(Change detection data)
=======

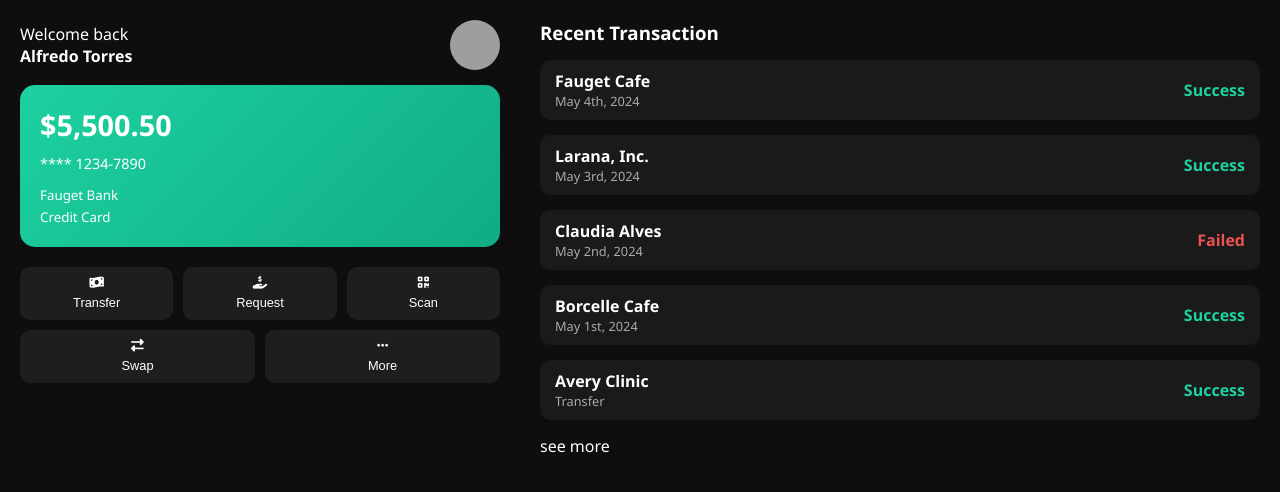
Repository: trenzyfx1/Wells-fargo-bank
Page: homepage.html
These files come from the project's save history. The page is drawn as it stood at one moment and after a run of saves; the edit follows.
The browser window is 1280 px wide. The pictures show the whole page.
Pictures or frames that could not be fetched are drawn as grey boxes. Some web libraries are served in a nearby version.

Above is the page before, as saved 2025-06-19 18:53:47.

### homepage.html
<!DOCTYPE html>
<html lang="en">

<head>
    <meta charset="UTF-8" />
    <meta name="viewport" content="width=device-width, initial-scale=1.0" />
    <title>Dashboard</title>
    <link rel="stylesheet" href="./CSS/homepage.css">
    <script src="https://kit.fontawesome.com/a2e8f1a1b0.js" crossorigin="anonymous"></script>
</head>

<body>
    <div class="dashboard">
        <!-- RIGHT (Profile, Balance, Actions) -->
        <div class="right-panel">
            <div class="profile">
                <p>Welcome back<br><strong>Alfredo Torres</strong></p>
                <img src="profile.jpg" alt="User" />
            </div>

            <div class="balance-card">
                <p class="balance">$5,500.50</p>
                <p class="card-info">**** 1234-7890</p>
                <small>Fauget Bank<br>Credit Card</small>
            </div>

            <div class="actions">
                <button><i class="fas fa-money-bill-wave"></i><span>Transfer</span></button>
                <button><i class="fas fa-hand-holding-usd"></i><span>Request</span></button>
                <button><i class="fas fa-qrcode"></i><span>Scan</span></button>
                <button><i class="fas fa-exchange-alt"></i><span>Swap</span></button>
                <button><i class="fas fa-ellipsis-h"></i><span>More</span></button>
            </div>
        </div>

        <!-- LEFT (Transactions) -->
        <div class="left-panel">
            <!-- <div class="search-bar">
                <input type="text" placeholder="Search here">
                <button><i class="fas fa-search"></i></button>
            </div> -->

            <div class="transactions">
                <h3>Recent Transaction</h3>
                <div class="transaction">
                    <div>
                        <strong>Fauget Cafe</strong>
                        <p>May 4th, 2024</p>
                    </div>
                    <span class="success">Success</span>
                </div>
                <div class="transaction">
                    <div>
                        <strong>Larana, Inc.</strong>
                        <p>May 3rd, 2024</p>
                    </div>
                    <span class="success">Success</span>
                </div>
                <div class="transaction">
                    <div>
                        <strong>Claudia Alves</strong>
                        <p>May 2nd, 2024</p>
                    </div>
                    <span class="failed">Failed</span>
                </div>
                <div class="transaction">
                    <div>
                        <strong>Borcelle Cafe</strong>
                        <p>May 1st, 2024</p>
                    </div>
                    <span class="success">Success</span>
                </div>
                <div class="transaction">
                    <div>
                        <strong>Avery Clinic</strong>
                        <p>Transfer</p>
                    </div>
                    <span class="success">Success</span>
                </div>
                <p>see more</p>
            </div>
        </div>
    </div>


</body>

</html>

### CSS/homepage.css
* {
    margin: 0;
    padding: 0;
    box-sizing: border-box;
}

body {
    font-family: 'Segoe UI', sans-serif;
    background: #0e0e0e;
    color: white;
}

.dashboard {
    display: flex;
    flex-direction: column;
    gap: 20px;
    padding: 20px;
}

.profile {
    display: flex;
    justify-content: space-between;
    align-items: center;
}

.profile img {
    width: 50px;
    height: 50px;
    border-radius: 50%;
}

.balance-card {
    background: linear-gradient(135deg, #1dd1a1, #10ac84);
    padding: 20px;
    border-radius: 15px;
    color: #fff;
    margin-top: 15px;
}

.balance-card .balance {
    font-size: 1.8rem;
    font-weight: bold;
}

.card-info {
    margin: 10px 0;
    font-size: 0.9rem;
}

.actions {
    display: flex;
    flex-wrap: wrap;
    gap: 10px;
    margin-top: 20px;
}

.actions button {
    background: #1e1e1e;
    border: none;
    color: #fff;
    padding: 10px;
    border-radius: 10px;
    flex: 1 1 28%;
    display: flex;
    flex-direction: column;
    align-items: center;
    font-size: 0.8rem;
    gap: 5px;
    cursor: pointer;
}

.actions

.search-bar {
    display: flex;
    margin-bottom: 20px;
}

.search-bar input {
    flex: 1;
    padding: 10px;
    border: none;
    border-radius: 10px 0 0 10px;
    background: #1e1e1e;
    color: white;
}

.search-bar button {
    background: #1e1e1e;
    border: none;
    color: white;
    padding: 10px;
    border-radius: 0 10px 10px 0;
    cursor: pointer;
}

.transactions {
    display: flex;
    flex-direction: column;
    gap: 15px;
}

.transaction {
    background: #1a1a1a;
    padding: 10px 15px;
    border-radius: 10px;
    display: flex;
    justify-content: space-between;
    align-items: center;
}

.transaction p {
    font-size: 0.8rem;
    color: #aaa;
}

.success {
    color: #1dd1a1;
    font-weight: bold;
}

.failed {
    color: #ee5253;
    font-weight: bold;
}

/* Desktop Layout */
@media (min-width: 768px) {
    .dashboard {
        flex-direction: row;
        align-items: flex-start;
        gap: 40px;
    }

    .left-panel {
        flex: 1.5;
    }

    .right-panel {
        flex: 1;
        position: sticky;
        top: 20px;
    }
}

After the next 2 saves:
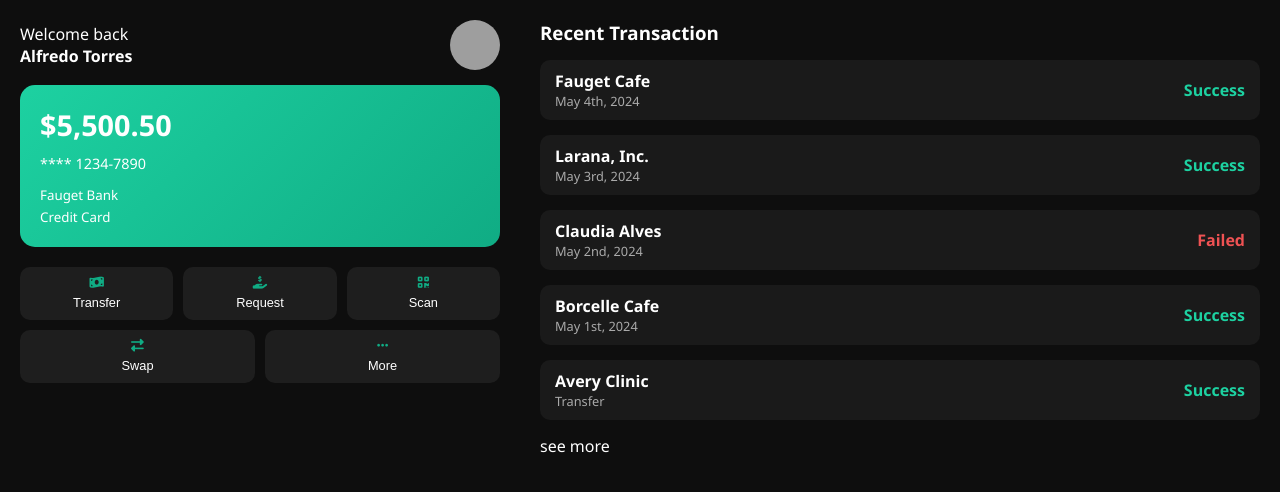
The 2 saves are shown as one change because they came seconds apart.
The last was saved 6 s later.
--- a/CSS/homepage.css
+++ b/CSS/homepage.css
@@ -69,7 +69,9 @@
     cursor: pointer;
 }
 
-.actions
+.actions i {
+    color: #10ac84;
+}
 
 .search-bar {
     display: flex;

After the 5 saves that followed:
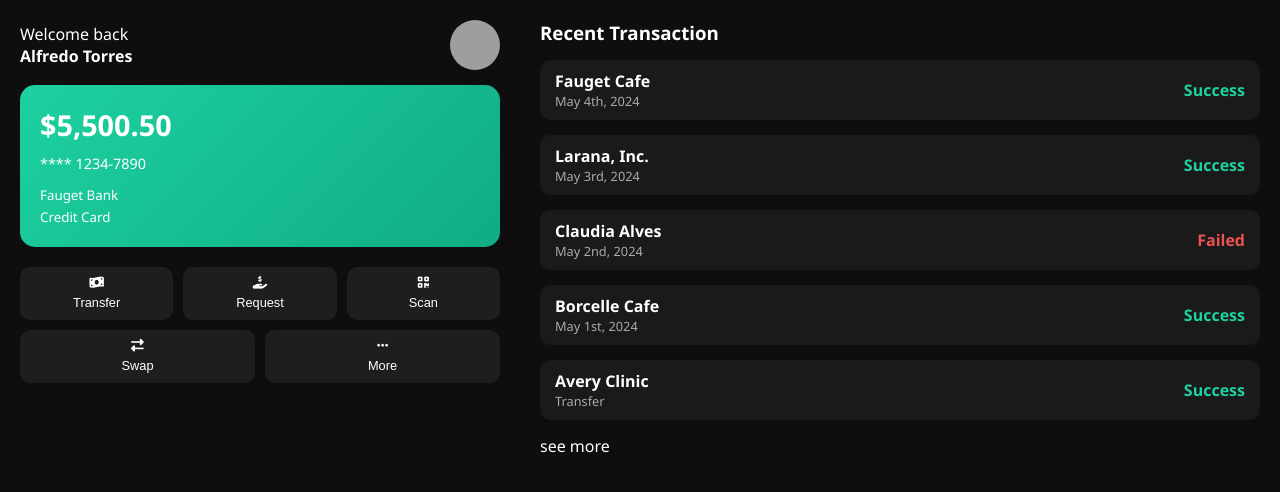
The 5 saves are shown as one change because 2 left the picture as it was and some came seconds apart.
The last was saved 53 s later.
--- a/CSS/homepage.css
+++ b/CSS/homepage.css
@@ -69,8 +69,8 @@
     cursor: pointer;
 }
 
-.actions i {
-    color: #10ac84;
+.actions button i {
+    font-size: ;
 }
 
 .search-bar {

=======

_WORK REQUIRED:_ Say how many lines of the data above have the string "strong" in them, and write nothing besides that number.

_ANSWER AREA:_ 6